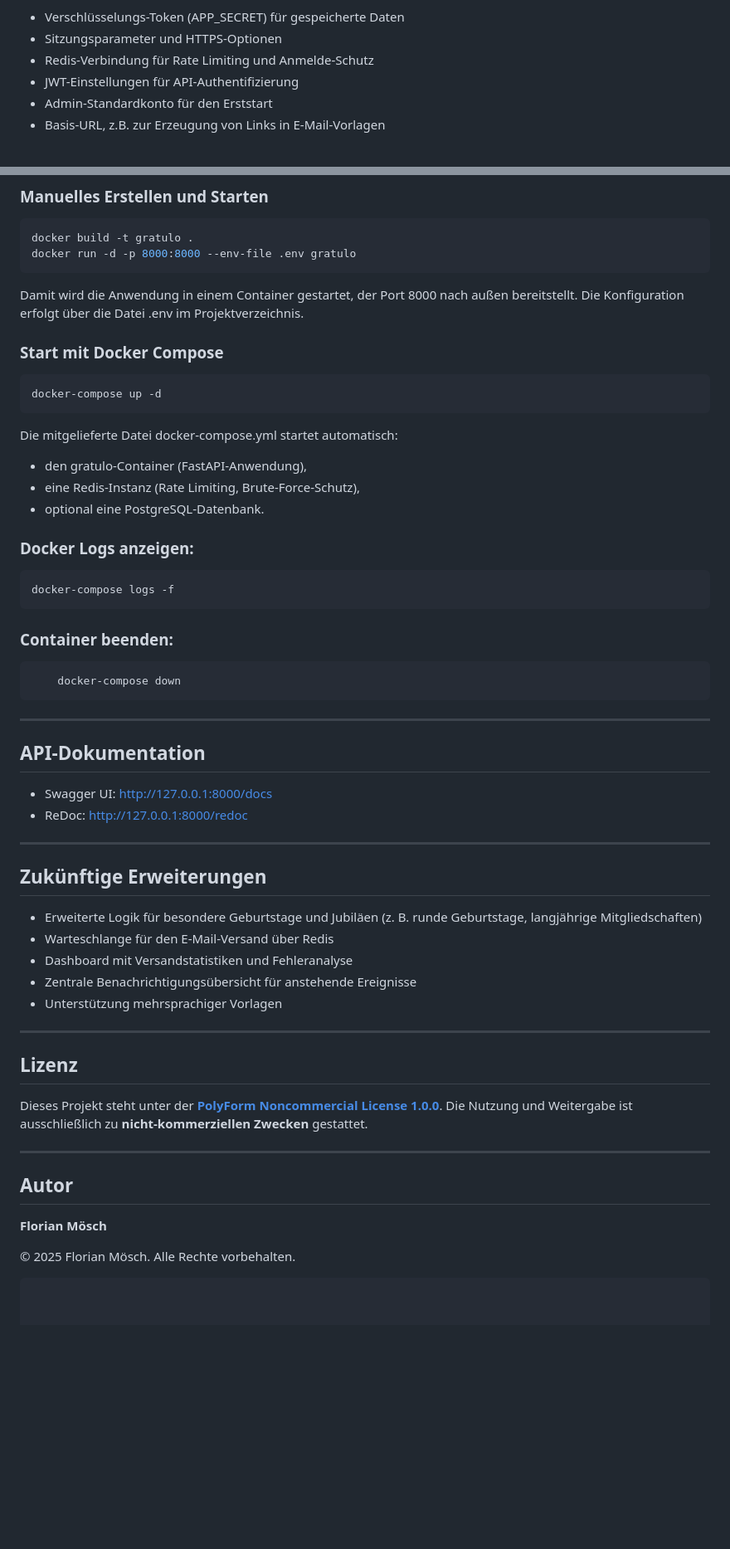
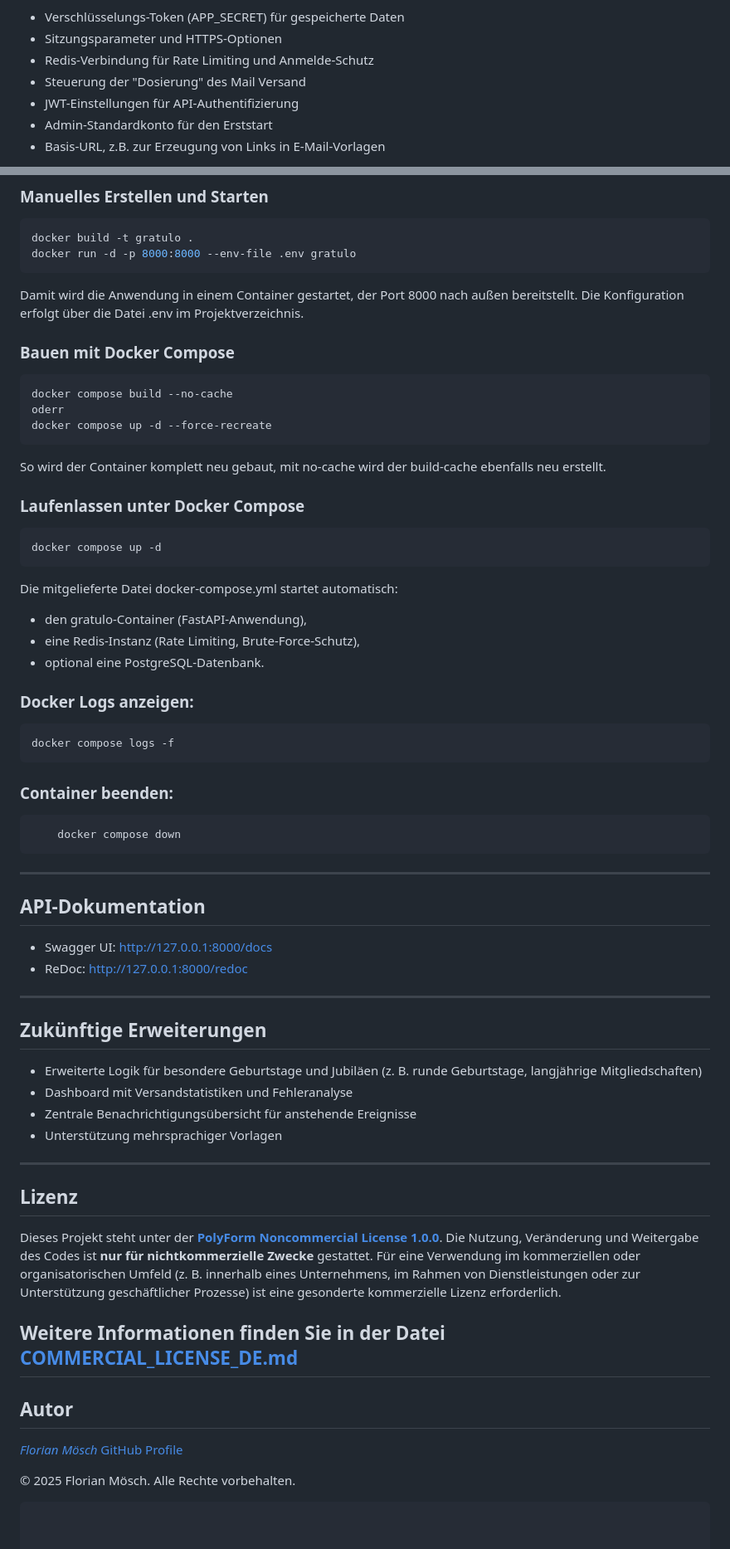
Before and after one commit to Flo-63/gratulo, a Markdown page: README_DE.md, 2 parts joined by grey strips. Shown at 83% size. GitHub-like rendering; blank space fills up the shorter version.

Commit message:
- updated READMEs

````diff
--- a/README_DE.md
+++ b/README_DE.md
@@ -119,6 +129,7 @@ Diese Konfiguration enthält:
 - Verschlüsselungs-Token (APP_SECRET) für gespeicherte Daten
 - Sitzungsparameter und HTTPS-Optionen
 - Redis-Verbindung für Rate Limiting und Anmelde-Schutz
+- Steuerung der "Dosierung" des Mail Versand
 - JWT-Einstellungen für API-Authentifizierung
 - Admin-Standardkonto für den Erststart
 - Basis-URL, z.B. zur Erzeugung von Links in E-Mail-Vorlagen
@@ -159,9 +170,18 @@ docker run -d -p 8000:8000 --env-file .env gratulo
 Damit wird die Anwendung in einem Container gestartet, der Port 8000 nach außen bereitstellt.
 Die Konfiguration erfolgt über die Datei .env im Projektverzeichnis.
 
-### Start mit Docker Compose
+
+### Bauen mit Docker Compose
 ```bash
-docker-compose up -d
+docker compose build --no-cache
+oderr
+docker compose up -d --force-recreate
+```
+So wird der Container komplett neu gebaut, mit no-cache wird der build-cache ebenfalls neu erstellt.
+
+### Laufenlassen unter Docker Compose
+```bash
+docker compose up -d
 ```
 Die mitgelieferte Datei docker-compose.yml startet automatisch:
 - den gratulo-Container (FastAPI-Anwendung),
@@ -170,14 +190,13 @@ Die mitgelieferte Datei docker-compose.yml startet automatisch:
 
 ### Docker Logs anzeigen:
 ```bash
-docker-compose logs -f
+docker compose logs -f
 ```
 ### Container beenden:
 
 ```bash
-    docker-compose down
+    docker compose down
  ```
-
 ---
 
 ## API-Dokumentation
@@ -190,11 +209,9 @@ docker-compose logs -f
 ## Zukünftige Erweiterungen
 
 * Erweiterte Logik für besondere Geburtstage und Jubiläen (z. B. runde Geburtstage, langjährige Mitgliedschaften)
-* Warteschlange für den E-Mail-Versand über Redis
 * Dashboard mit Versandstatistiken und Fehleranalyse
 * Zentrale Benachrichtigungsübersicht für anstehende Ereignisse
 * Unterstützung mehrsprachiger Vorlagen
-
 
 ---
 
@@ -202,13 +219,17 @@ docker-compose logs -f
 
 Dieses Projekt steht unter der
 **[PolyForm Noncommercial License 1.0.0](https://polyformproject.org/licenses/noncommercial/1.0.0/)**.
-Die Nutzung und Weitergabe ist ausschließlich zu **nicht-kommerziellen Zwecken** gestattet.
+Die Nutzung, Veränderung und Weitergabe des Codes ist **nur für nichtkommerzielle Zwecke** gestattet.
+Für eine Verwendung im kommerziellen oder organisatorischen Umfeld (z. B. innerhalb eines Unternehmens, im Rahmen von Dienstleistungen oder zur Unterstützung geschäftlicher Prozesse) ist eine gesonderte kommerzielle Lizenz erforderlich.
 
+Weitere Informationen finden Sie in der Datei
+[COMMERCIAL_LICENSE_DE.md](./COMMERCIAL_LICENSE_DE.md)
 ---
 
 ## Autor
 
-**Florian Mösch**
+*[Florian Mösch](florian@moesch.ws)*
+[GitHub Profile](https://github.com/flo-63)
 
 © 2025 Florian Mösch. Alle Rechte vorbehalten.
 
````
Also changed, not shown: other parts of README_DE.md (+26 -16 lines), README.md (+41 -32 lines).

****************************************

Whenever a line above includes "Datei", copy it in full.

 Die Konfiguration erfolgt über die Datei .env im Projektverzeichnis.
 Die mitgelieferte Datei docker-compose.yml startet automatisch:
@@ -170,14 +190,13 @@ Die mitgelieferte Datei docker-compose.yml startet automatisch:
+Weitere Informationen finden Sie in der Datei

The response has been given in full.